Many problems face indigenous people, including: lack of human rights, exploitation of their traditional lands and themselves, and degradation of their culture. In response to the problems faced by these people, the United Nations proclaimed an “International Decade of the World’s Indigenous People” beginning in 1994. The main objective of this proclamation, according to the United Nations, is “the strengthening of international cooperation for the solution of problems faced by indigenous people in such areas as human rights, the environment, development, health, culture and education.” Its major goal is to protect the rights of indigenous people. Such protection would enable them to retain their cultural identity, such as their language and social customs, while participating in the political, economic and social activities of the region in which they reside.
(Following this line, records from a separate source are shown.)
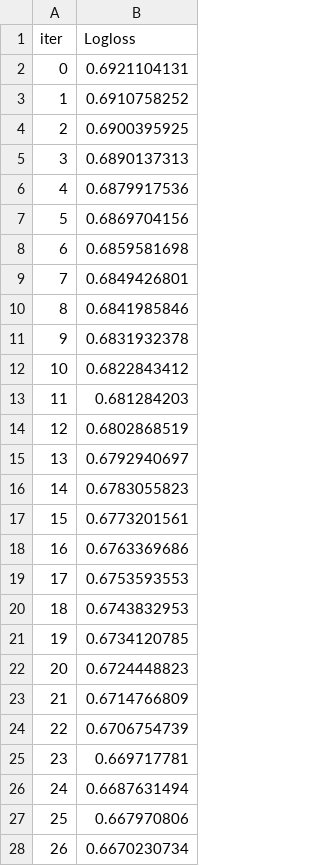
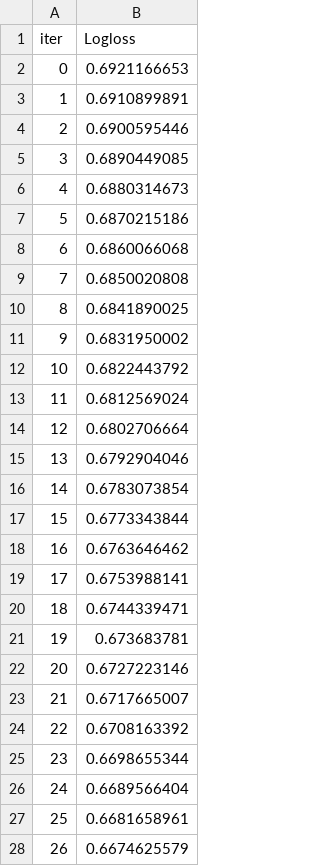
Before and after one commit to bob1ch/Mushroom-Classification, a TSV file: catboost_info/learn_error.tsv, drawn as a sheet; only a part is shown; the diff covers the shown part only.

```diff
--- a/catboost_info/learn_error.tsv
+++ b/catboost_info/learn_error.tsv
@@ -1,28 +1,28 @@
 iter	Logloss
-0	0.6921104131
-1	0.6910758252
-2	0.6900395925
-3	0.6890137313
-4	0.6879917536
-5	0.6869704156
-6	0.6859581698
-7	0.6849426801
-8	0.6841985846
-9	0.6831932378
-10	0.6822843412
-11	0.681284203
-12	0.6802868519
-13	0.6792940697
-14	0.6783055823
-15	0.6773201561
-16	0.6763369686
-17	0.6753593553
-18	0.6743832953
-19	0.6734120785
-20	0.6724448823
-21	0.6714766809
-22	0.6706754739
-23	0.669717781
-24	0.6687631494
-25	0.667970806
-26	0.6670230734
+0	0.6921166653
+1	0.6910899891
+2	0.6900595446
+3	0.6890449085
+4	0.6880314673
+5	0.6870215186
+6	0.6860066068
+7	0.6850020808
+8	0.6841890025
+9	0.6831950002
+10	0.6822443792
+11	0.6812569024
+12	0.6802706664
+13	0.6792904046
+14	0.6783073854
+15	0.6773343844
+16	0.6763646462
+17	0.6753988141
+18	0.6744339471
+19	0.673683781
+20	0.6727223146
+21	0.6717665007
+22	0.6708163392
+23	0.6698655344
+24	0.6689566404
+25	0.6681658961
+26	0.6674625579
```
Also changed, not shown: 173 edited cells elsewhere in this file, catboost_info/time_left.tsv, 3 other files.
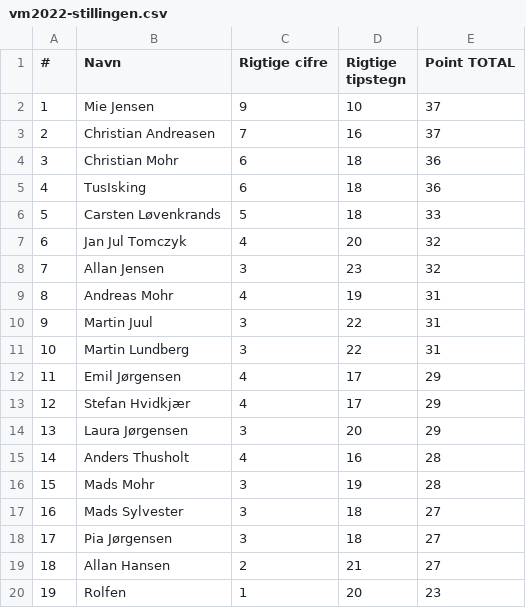
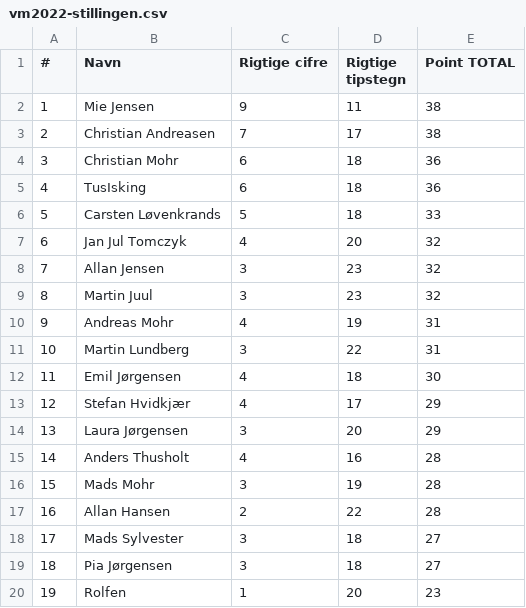
Before and after one commit to hrmohr/groupstage, a CSV file: docs/resources/vm2022/vm2022-stillingen.csv, drawn as a sheet; removed rows and columns are numbered as before the commit, all else as after; the diff names each change by its address in the sheet, - before the commit and + after, or states it on an @@ line.

```diff
--- a/docs/resources/vm2022/vm2022-stillingen.csv
+++ b/docs/resources/vm2022/vm2022-stillingen.csv
-D2 (Rigtige tipstegn): 10
+D2 (Rigtige tipstegn): 11
-E2:E3 (Point TOTAL): 37
+E2:E3 (Point TOTAL): 38
-D3 (Rigtige tipstegn): 16
+D3 (Rigtige tipstegn): 17
+row 9: 8 | Martin Juul | 3 | 23 | 32
@@ column A (#) renumbered between rows 10 and 19 @@
-row 10: 9 | Martin Juul | 3 | 22 | 31
-D12 (Rigtige tipstegn): 17
+D12 (Rigtige tipstegn): 18
-E12 (Point TOTAL): 29
+E12 (Point TOTAL): 30
+row 17: 16 | Allan Hansen | 2 | 22 | 28
-row 19: 18 | Allan Hansen | 2 | 21 | 27
```
Also changed, not shown: 3 other files.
Despite the lofty U.N. goals, the rights and feelings of indigenous people are often ignored or minimized, even by supposedly culturally sensitive developed countries. In the United States many of those in the federal government are pushing to exploit oil resources in the Arctic National Wildlife Refuge on the northern coast of Alaska. The “Gwich’in,” an indigenous people who rely culturally and spiritually on the herds of caribou that live in the region, claim that drilling in the region would devastate their way of life. Thousands of years of culture would be destroyed for a few months’ supply of oil. Drilling efforts have been stymied in the past, but mostly out of concern for environmental factors and not necessarily the needs of the indigenous people. Curiously, another group of indigenous people, the “Inupiat Eskimo,” favor oil drilling in the Arctic National Wildlife Refuge. Because they own considerable amounts of land adjacent to the refuge, they would potentially reap economic benefits from the development of the region.
The heart of most environmental conflicts faced by governments usually involves what constitutes proper and sustainable levels of development. For many indigenous peoples, sustainable development constitutes an integrated wholeness, where no single action is separate from others. They believe that sustainable development requires the maintenance and continuity of life, from generation to generation and that humans are not isolated entities, but are part of larger communities, which include the seas, rivers, mountains, trees, fish, animals and ancestral spirits. These, along with the sun, moon and cosmos, constitute a whole. From the point of view of indigenous people, sustainable development is a process that must integrate spiritual, cultural, economic, social, political, territorial and philosophical ideals.